Marseilles – A Diverse, Colorful, Wonderful City

Many people told us that Marseilles – dangerous and unpredictable – is Not France.

Still, Marseilles has been on our bucket list for a while because we both love North Africa, and Marseilles is a Berber city. Because it’s on an operative port. Because the city has 80,000 Jews and 80,000 Armenians as part of its diverse population. (I’m Jewish. My husband is Armenian.) And because our friend, William Kornblum, a CUNY sociologist, spent years studying Marseilles with his wife. Didi Goldenhar.  Bill wrote a gorgeous book about his many years there and why he loves the city. (Marseilles Port to Port – Columbia University Press)  

We were lucky enough to spend a week there. We all look for different things when we travel. Some people like to return to their favorite places again and again. Some travel to see art, or famous churches, or to eat wonderful meals. We travel to see people on the streets, and to be in cultures and places we don’t know.

We travel and take long walks, and eat as much as possible, and to learn about the different ways that life can be lived. We’ve been on the road forever, but just like all of us, the pandemic kept us on the couch.

Flying to France was easy. The plane was on time. The customs were insignificant. We stayed in Paris for a few days to visit with friends. (We stayed in Montparnasse, at the Hotel Istria, a small funky place where Man Ray once lived. The Istria’s on the street where Jean Luc Goddard shot Breathless. It’s the neighborhood of Giacometti, Agnes Varda, Gertrude Stein and Samuel Beckett.)


The train to Marseilles takes a little over three hours, and goes through beautiful French countryside. As soon as we arrived at the station, we knew we’d love it there. What could be better than an extremely diverse city right on the Mediterranean Sea?

We stayed at the Bellevue, a perfect old hotel right on the port. On the hotel’s second floor is an old legendary bar, La Caravelle, with live jazz, fantastic drinks. And excellent food. We became regulars immediately.

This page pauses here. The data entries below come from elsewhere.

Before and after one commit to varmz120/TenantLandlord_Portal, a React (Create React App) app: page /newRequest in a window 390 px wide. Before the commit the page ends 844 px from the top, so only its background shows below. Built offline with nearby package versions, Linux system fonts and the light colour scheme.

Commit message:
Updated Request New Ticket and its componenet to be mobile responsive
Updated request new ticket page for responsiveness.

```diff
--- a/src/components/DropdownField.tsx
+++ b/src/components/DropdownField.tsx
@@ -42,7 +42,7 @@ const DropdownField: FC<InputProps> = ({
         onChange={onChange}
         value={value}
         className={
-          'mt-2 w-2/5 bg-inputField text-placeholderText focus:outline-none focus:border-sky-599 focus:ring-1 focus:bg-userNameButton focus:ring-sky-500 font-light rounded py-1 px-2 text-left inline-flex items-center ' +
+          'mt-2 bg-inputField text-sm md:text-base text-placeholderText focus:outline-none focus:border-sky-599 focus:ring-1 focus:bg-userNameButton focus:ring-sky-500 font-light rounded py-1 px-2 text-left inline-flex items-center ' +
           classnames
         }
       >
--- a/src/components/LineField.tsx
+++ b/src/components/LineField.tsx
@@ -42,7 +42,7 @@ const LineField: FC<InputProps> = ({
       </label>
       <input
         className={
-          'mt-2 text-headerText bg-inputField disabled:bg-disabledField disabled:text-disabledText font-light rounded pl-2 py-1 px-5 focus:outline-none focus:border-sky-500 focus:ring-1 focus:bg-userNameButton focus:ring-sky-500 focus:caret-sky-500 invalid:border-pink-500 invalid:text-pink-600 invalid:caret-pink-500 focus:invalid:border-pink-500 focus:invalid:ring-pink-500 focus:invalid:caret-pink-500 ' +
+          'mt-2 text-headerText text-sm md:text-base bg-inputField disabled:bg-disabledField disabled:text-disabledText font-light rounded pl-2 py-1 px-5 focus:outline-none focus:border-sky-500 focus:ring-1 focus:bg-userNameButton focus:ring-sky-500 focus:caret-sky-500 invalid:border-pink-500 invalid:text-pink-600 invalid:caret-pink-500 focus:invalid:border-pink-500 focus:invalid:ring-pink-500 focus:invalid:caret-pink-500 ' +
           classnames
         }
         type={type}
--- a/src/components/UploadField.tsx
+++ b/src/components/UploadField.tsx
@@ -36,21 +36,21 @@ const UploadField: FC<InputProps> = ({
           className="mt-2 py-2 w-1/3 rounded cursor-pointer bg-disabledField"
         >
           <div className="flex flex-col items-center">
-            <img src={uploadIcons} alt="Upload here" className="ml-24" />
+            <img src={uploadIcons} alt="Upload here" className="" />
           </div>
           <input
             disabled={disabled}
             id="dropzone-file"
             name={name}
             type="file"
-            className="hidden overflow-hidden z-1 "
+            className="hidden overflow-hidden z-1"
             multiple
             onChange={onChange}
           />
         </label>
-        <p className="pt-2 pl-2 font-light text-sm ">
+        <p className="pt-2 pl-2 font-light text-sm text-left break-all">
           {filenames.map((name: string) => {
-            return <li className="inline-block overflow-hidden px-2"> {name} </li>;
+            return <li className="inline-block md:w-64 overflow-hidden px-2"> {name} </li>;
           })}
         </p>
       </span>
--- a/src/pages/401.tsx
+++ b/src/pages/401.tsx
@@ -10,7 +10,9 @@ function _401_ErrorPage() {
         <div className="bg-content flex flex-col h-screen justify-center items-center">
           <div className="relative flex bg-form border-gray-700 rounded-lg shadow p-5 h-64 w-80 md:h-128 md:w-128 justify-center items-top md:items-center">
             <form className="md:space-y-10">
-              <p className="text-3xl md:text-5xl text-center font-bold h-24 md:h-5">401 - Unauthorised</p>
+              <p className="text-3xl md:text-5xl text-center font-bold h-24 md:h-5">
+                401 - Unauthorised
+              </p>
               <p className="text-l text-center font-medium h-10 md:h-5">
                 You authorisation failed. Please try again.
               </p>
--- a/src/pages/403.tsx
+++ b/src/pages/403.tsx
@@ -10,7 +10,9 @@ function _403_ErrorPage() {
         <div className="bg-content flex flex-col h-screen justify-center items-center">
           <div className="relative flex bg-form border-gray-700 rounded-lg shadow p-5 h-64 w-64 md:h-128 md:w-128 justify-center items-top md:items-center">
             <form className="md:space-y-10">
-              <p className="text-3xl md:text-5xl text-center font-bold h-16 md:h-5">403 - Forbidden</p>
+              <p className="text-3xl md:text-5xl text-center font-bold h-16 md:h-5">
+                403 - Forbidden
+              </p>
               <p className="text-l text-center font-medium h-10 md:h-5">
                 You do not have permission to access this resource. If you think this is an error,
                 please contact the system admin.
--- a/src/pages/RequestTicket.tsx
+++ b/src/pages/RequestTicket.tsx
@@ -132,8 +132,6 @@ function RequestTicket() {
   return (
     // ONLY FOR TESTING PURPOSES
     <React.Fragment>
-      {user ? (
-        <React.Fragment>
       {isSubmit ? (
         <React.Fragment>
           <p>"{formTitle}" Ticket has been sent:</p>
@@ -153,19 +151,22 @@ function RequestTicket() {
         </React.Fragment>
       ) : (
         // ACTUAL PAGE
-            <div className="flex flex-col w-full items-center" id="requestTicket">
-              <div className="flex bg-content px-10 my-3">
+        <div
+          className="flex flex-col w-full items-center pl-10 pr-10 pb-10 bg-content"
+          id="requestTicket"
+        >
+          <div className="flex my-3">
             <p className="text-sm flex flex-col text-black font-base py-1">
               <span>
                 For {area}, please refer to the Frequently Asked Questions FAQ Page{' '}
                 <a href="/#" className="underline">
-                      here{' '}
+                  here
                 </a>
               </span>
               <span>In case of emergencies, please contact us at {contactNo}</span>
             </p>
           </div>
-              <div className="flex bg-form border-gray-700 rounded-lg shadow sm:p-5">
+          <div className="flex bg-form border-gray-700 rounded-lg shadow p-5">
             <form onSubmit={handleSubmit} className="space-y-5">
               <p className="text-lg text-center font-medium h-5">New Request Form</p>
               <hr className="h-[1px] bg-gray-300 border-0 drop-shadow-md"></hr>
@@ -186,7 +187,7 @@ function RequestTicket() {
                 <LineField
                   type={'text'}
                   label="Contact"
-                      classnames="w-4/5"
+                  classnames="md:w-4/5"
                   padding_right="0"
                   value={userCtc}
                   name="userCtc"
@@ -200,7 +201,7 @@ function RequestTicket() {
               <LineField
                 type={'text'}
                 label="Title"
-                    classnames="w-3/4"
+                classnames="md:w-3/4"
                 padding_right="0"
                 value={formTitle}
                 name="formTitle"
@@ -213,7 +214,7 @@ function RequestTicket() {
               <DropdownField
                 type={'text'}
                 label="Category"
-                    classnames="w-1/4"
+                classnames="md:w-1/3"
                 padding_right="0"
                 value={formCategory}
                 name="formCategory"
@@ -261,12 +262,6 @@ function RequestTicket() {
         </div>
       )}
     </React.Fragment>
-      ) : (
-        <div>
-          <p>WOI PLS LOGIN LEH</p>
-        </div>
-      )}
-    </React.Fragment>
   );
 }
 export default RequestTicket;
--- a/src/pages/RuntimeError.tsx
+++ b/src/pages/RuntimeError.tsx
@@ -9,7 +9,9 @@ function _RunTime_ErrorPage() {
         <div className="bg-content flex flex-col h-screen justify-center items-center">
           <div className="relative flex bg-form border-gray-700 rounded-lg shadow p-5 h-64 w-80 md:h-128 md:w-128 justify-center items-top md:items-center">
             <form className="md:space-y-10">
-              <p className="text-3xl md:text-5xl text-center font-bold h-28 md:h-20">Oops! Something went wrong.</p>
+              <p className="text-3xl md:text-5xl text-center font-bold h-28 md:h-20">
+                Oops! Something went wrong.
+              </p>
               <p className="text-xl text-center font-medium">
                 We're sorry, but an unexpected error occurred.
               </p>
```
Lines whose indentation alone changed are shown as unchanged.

Fisherman Mural

We walked and walked and walked – to Noailles, the Arab quarter full of food and spices and fresh food markets, to Cour Jullen the hipster neighborhood covered with fantastic street murals, vintage stores, restaurants and bars, and throughout the port.  Tarot was invented in Marseilles and the city is full of tarot practitioners.

With my husband in Marseilles.

Colorful graffiti

If you love dynamic and unexpected cities, Marseilles is pretty perfect. Although I’ve rarely said this in all our traveling years, we’ll be back.

Some of what we loved:

The Hotel Bellevue is pretty perfect.

View from the hotel at night.

Our three favorite restaurants:

Chez Madie Les Galinettes, on the port.
We actually had three perfect meals there.

La Boite a Sardine

A theatrical owner, and one of the best lunches I’ve ever eaten.

Local oysters and sardines.

Mama Africa – West African food in Marseilles.

Photos by Esther Cohen